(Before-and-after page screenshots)
--------------------------------------------------

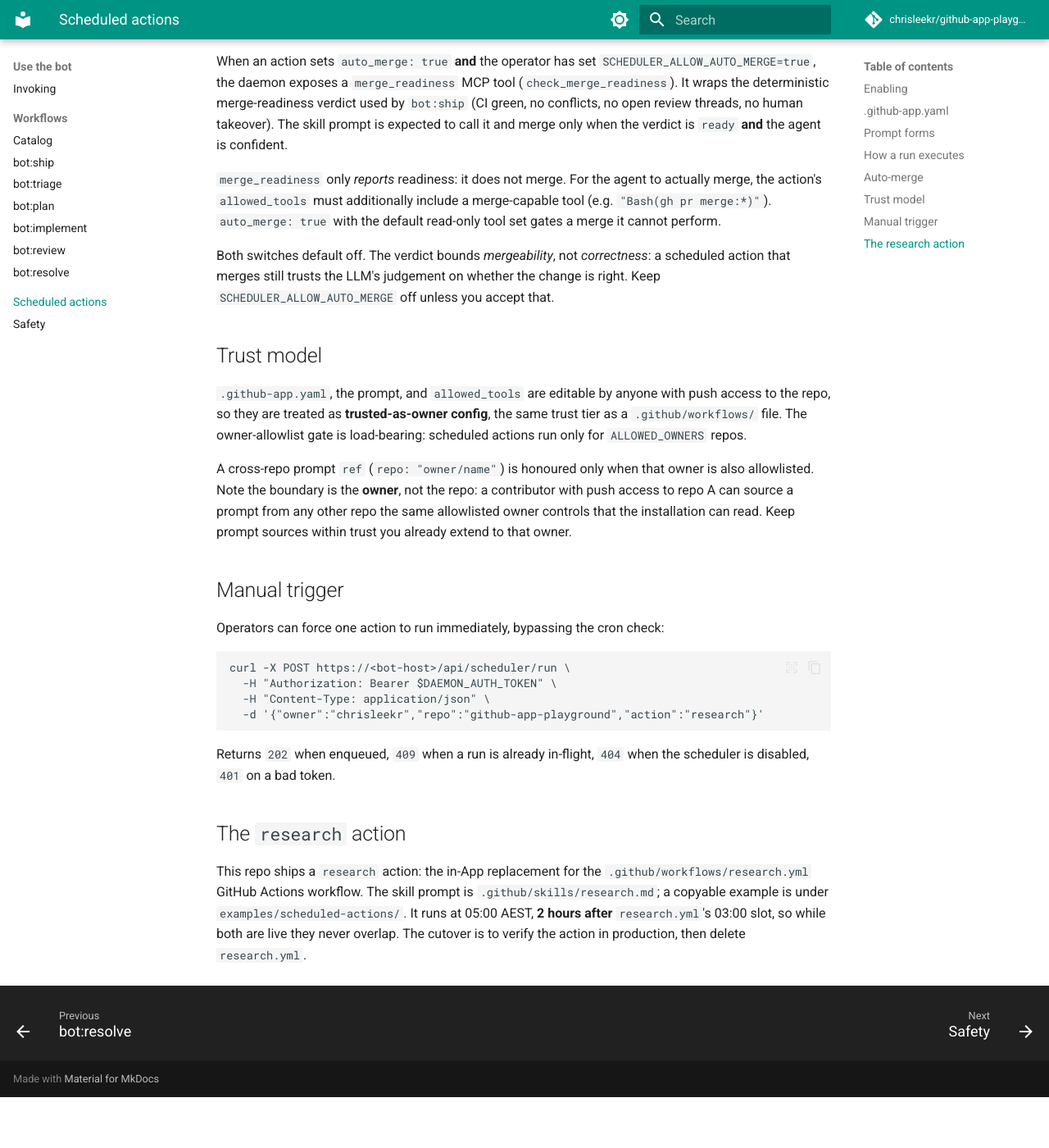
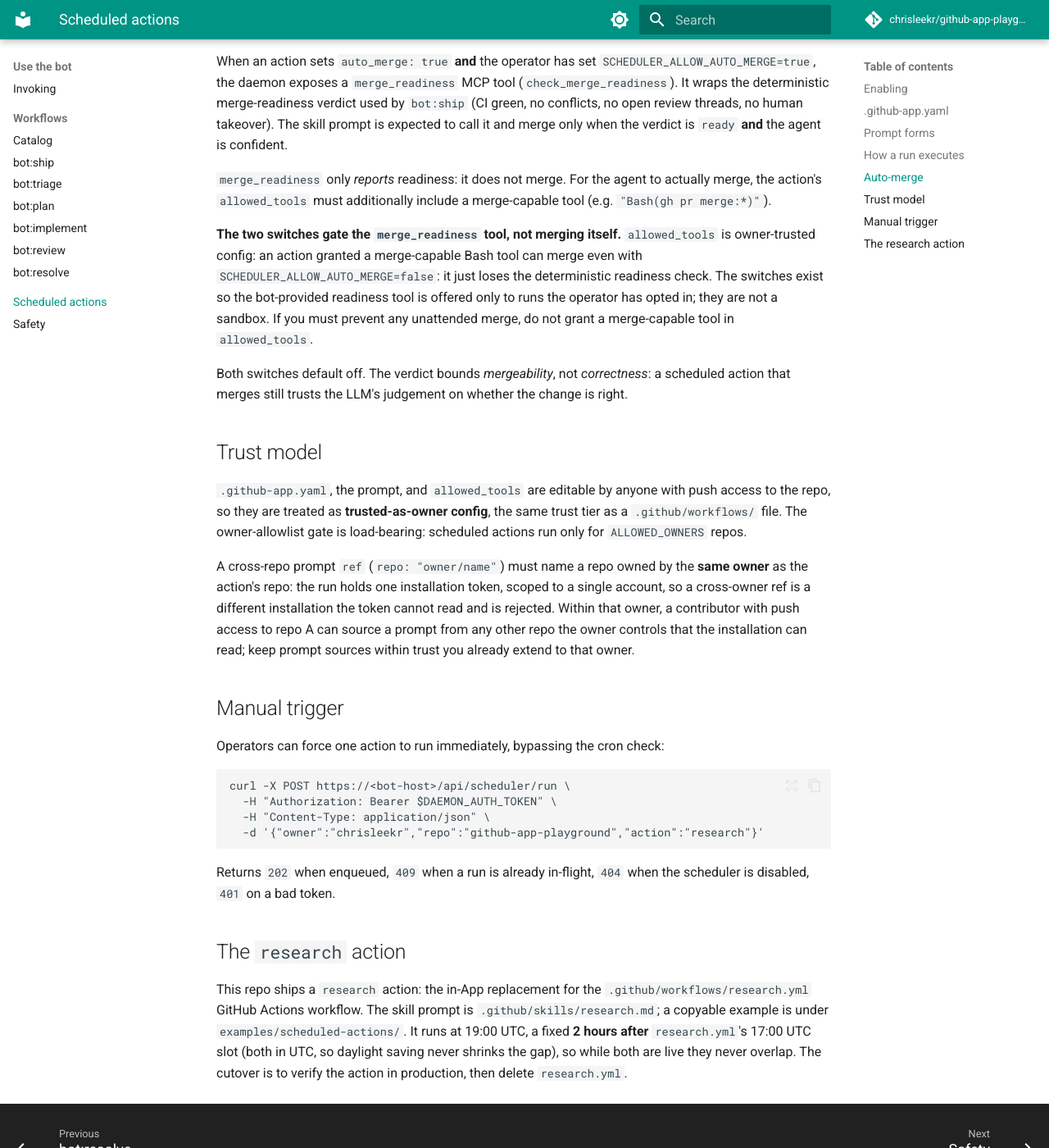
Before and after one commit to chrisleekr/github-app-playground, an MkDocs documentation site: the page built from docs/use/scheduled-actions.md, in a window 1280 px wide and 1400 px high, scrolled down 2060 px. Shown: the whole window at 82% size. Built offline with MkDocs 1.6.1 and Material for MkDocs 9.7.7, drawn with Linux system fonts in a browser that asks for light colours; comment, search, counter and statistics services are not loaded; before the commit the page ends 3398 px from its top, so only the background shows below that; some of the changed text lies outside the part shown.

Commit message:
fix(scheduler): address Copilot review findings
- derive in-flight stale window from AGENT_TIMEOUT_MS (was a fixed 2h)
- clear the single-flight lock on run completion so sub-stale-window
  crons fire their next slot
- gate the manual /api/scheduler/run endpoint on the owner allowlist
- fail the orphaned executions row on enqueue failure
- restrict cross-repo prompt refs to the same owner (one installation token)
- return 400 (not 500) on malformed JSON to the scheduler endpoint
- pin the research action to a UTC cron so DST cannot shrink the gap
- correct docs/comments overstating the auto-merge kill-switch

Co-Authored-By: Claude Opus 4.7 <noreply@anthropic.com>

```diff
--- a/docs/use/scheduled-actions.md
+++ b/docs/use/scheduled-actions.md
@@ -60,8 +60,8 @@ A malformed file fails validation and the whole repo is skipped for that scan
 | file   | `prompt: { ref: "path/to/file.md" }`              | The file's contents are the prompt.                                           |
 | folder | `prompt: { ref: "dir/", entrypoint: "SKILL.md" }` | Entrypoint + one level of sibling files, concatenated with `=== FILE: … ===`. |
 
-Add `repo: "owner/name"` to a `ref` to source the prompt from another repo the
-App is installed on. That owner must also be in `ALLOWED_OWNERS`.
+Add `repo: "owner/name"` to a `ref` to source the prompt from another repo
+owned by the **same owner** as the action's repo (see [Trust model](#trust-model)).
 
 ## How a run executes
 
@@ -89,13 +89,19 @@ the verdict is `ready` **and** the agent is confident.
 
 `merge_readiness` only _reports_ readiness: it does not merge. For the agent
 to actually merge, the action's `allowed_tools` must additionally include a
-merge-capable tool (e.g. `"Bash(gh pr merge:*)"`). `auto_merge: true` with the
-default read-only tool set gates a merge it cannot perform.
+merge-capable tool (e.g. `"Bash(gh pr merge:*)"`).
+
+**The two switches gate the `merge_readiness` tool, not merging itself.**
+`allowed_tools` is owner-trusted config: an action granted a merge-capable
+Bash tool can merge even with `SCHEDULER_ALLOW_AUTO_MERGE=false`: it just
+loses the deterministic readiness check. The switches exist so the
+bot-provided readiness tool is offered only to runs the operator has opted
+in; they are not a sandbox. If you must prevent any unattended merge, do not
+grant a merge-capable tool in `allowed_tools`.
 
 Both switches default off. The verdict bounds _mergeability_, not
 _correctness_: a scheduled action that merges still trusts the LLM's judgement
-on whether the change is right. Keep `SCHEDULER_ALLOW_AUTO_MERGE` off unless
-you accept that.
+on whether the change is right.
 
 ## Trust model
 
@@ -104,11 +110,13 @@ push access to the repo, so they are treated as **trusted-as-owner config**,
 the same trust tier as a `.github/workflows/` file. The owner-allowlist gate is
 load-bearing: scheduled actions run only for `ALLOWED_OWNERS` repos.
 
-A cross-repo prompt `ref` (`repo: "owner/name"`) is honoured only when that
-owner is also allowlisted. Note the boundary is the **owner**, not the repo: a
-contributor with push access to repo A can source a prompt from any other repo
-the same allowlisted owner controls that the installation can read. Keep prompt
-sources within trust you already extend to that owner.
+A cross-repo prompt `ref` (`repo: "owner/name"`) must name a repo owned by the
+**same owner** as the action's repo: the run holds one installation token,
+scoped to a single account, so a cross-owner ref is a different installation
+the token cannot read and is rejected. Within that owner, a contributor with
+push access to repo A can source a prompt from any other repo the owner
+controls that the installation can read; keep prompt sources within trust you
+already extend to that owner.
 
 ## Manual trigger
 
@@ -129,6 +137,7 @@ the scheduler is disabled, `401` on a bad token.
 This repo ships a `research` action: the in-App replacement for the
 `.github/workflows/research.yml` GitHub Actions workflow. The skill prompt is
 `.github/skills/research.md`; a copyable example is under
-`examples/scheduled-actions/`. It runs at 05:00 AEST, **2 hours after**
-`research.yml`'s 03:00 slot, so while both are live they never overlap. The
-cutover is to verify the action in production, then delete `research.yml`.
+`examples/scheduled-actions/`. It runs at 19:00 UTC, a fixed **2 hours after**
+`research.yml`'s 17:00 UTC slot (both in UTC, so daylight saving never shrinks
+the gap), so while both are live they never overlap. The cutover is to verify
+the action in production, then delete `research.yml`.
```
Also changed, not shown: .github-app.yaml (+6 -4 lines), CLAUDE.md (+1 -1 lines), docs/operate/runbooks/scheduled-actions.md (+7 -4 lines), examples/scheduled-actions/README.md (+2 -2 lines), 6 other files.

--------------------------------------------------

Requirement: Which lines in the records above contain the word "installation"? Return each of them.

Response:
- restrict cross-repo prompt refs to the same owner (one installation token)
-the same allowlisted owner controls that the installation can read. Keep prompt
+**same owner** as the action's repo: the run holds one installation token,
+scoped to a single account, so a cross-owner ref is a different installation
+controls that the installation can read; keep prompt sources within trust you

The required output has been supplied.